Research traditions across the social sciences have explored the drivers of individual behavior and proposed different models of decision making. Four diverse perspectives are reviewed here: conventional and behavioral economics, technology adoption theory and attitude-based decision making, social and environmental psychology, and sociology. The individual decision models in these traditions differ axiomatically. Some are founded on informed rationality or psychological variables, and others emphasize physical or contextual factors from individual to social scales. Each perspective suggests particular lessons for designing interventions to change behavior. Throughout the review, these lessons are applied to decisions affecting residential energy use. Examples are drawn from both intuitive and reasoning-based types of decision as well as from a range of decision contexts that include capital investments in weatherization and repetitive behaviors such as appliance use. Areas of difference and similarity between various theoretical approaches and their practical implications are highlighted. Conclusions are drawn on how to develop a more integrated approach to both behavioral research and intervention design in a residential energy context.


Article metrics loading...

Loading full text...

Full text loading...


Data & Media loading...
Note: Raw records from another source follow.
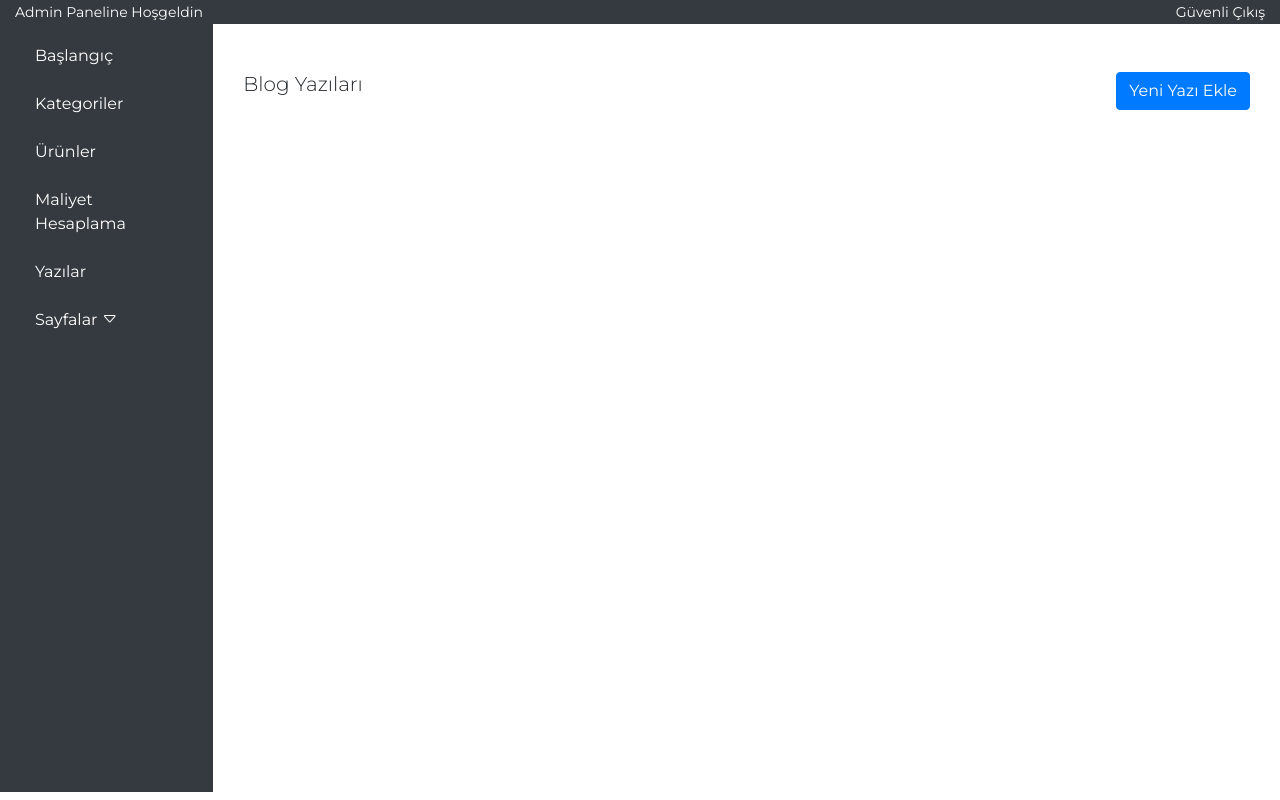
After one commit to kpamukcu/sembolmetal, a PHP site: page /admin/blog.php in a window 1280 px wide. The commit adds this page. Run offline with PHP 8.4, Linux system fonts and the light colour scheme; the visitor is signed in with stand-in values (Sample User, id 1); some libraries are stand-ins or nearby versions.

Commit message:
Blog Ekleme modülüne Başlandı

```diff
--- /dev/null
+++ b/admin/aboutpage.php
@@ -0,0 +1,6 @@
+<?php require_once('header.php'); ?>
+
+
+
+
+<?php require_once('footer.php'); ?>
--- /dev/null
+++ b/admin/blog.php
@@ -0,0 +1,43 @@
+<?php require_once('header.php'); ?>
+
+<!-- Makale Section Start -->
+<section id="makale">
+    <div class="container">
+        <div class="row">
+            <div class="col-md-6">
+                <h3 class="lead">Blog Yazıları</h3>
+            </div>
+            <div class="col-md-6 text-right">
+                <!-- Button trigger modal -->
+                <button type="button" class="btn btn-primary" data-toggle="modal" data-target="#exampleModal">
+                    Yeni Yazı Ekle
+                </button>
+
+                <!-- Modal -->
+                <div class="modal fade" id="exampleModal" tabindex="-1" aria-labelledby="exampleModalLabel" aria-hidden="true">
+                    <div class="modal-dialog">
+                        <div class="modal-content">
+                            <div class="modal-header">
+                                <h5 class="modal-title" id="exampleModalLabel">Modal title</h5>
+                                <button type="button" class="close" data-dismiss="modal" aria-label="Close">
+                                    <span aria-hidden="true">&times;</span>
+                                </button>
+                            </div>
+                            <div class="modal-body">
+                                ...
+                            </div>
+                            <div class="modal-footer">
+                                <button type="button" class="btn btn-secondary" data-dismiss="modal">Close</button>
+                                <button type="button" class="btn btn-primary">Save changes</button>
+                            </div>
+                        </div>
+                    </div>
+                </div>
+            </div>
+        </div>
+    </div>
+</section>
+<!-- Makale Section End -->
+
+
+<?php require_once('footer.php'); ?>
--- a/admin/header.php
+++ b/admin/header.php
@@ -52,7 +52,7 @@ if (!isset($_SESSION['user'])) {
     <section id="adminContent">
         <div class="container-fluid">
             <div class="row" style="height:96vh;">
-                <div class="col-md-2 bg-dark">
+                <div class="col-md-2 bg-dark py-2">
                     <ul class="list-group">
                         <a href="dashboard.php">
                             <li class="list-group-item bg-transparent border-0">Başlangıç</li>
@@ -66,9 +66,35 @@ if (!isset($_SESSION['user'])) {
                         <a href="maliyet.php">
                             <li class="list-group-item bg-transparent border-0">Maliyet Hesaplama</li>
                         </a>
-                        <a href="mainpage.php">
-                            <li class="list-group-item bg-transparent border-0">Ana Sayfa Ayarları</li>
+                        <a href="blog.php">
+                            <li class="list-group-item bg-transparent border-0">Yazılar</li>
                         </a>
+                        <div class="dropdown">
+                            <a href="#" data-toggle="dropdown" aria-expanded="false">
+                                <li class="list-group-item bg-transparent border-0">Sayfalar <span class="bi-caret-down"></span></li>
+                            </a>
+
+                            <div class="dropdown-menu">
+                                <a href="mainpage.php">
+                                    <li class="list-group-item bg-transparent border-0 py-1">Ana Sayfa</li>
+                                </a>
+                                <a href="aboutpage.php">
+                                    <li class="list-group-item bg-transparent border-0 py-1">Hakkımızda</li>
+                                </a>
+                                <a href="ik.php">
+                                    <li class="list-group-item bg-transparent border-0 py-1">İnsan Kaynakları</li>
+                                </a>
+                                <a href="referanslar.php">
+                                    <li class="list-group-item bg-transparent border-0 py-1">Referanslar</li>
+                                </a>
+                                <a href="projeler.php">
+                                    <li class="list-group-item bg-transparent border-0 py-1">Projeler</li>
+                                </a>
+                                <a href="iletisim.php">
+                                    <li class="list-group-item bg-transparent border-0 py-1">İletişim</li>
+                                </a>
+                            </div>
+                        </div>
                     </ul>
                 </div>
                 <div class="col-md-10 py-5">
--- /dev/null
+++ b/admin/ik.php
@@ -0,0 +1,6 @@
+<?php require_once('header.php'); ?>
+
+
+
+
+<?php require_once('footer.php'); ?>
--- /dev/null
+++ b/admin/iletisim.php
@@ -0,0 +1,6 @@
+<?php require_once('header.php'); ?>
+
+
+
+
+<?php require_once('footer.php'); ?>
--- /dev/null
+++ b/admin/projeler.php
@@ -0,0 +1,6 @@
+<?php require_once('header.php'); ?>
+
+
+
+
+<?php require_once('footer.php'); ?>
--- /dev/null
+++ b/admin/referanslar.php
@@ -0,0 +1,6 @@
+<?php require_once('header.php'); ?>
+
+
+
+
+<?php require_once('footer.php'); ?>
--- a/css/style.css
+++ b/css/style.css
@@ -13,6 +13,12 @@
 #admin a{
     text-decoration: none !important;
     color: #fff;
+}
+
+#admin .dropdown-menu{
+    background: #343a40;
+    border: none;
+    margin-left: 10px;
 }
 
 #footer .bi, #contactInfo .bi{
```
  • Article Type: Review Article
This is a required field
Please enter a valid email address
Approval was a Success
Invalid data
An Error Occurred
Approval was partially successful, following selected items could not be processed due to error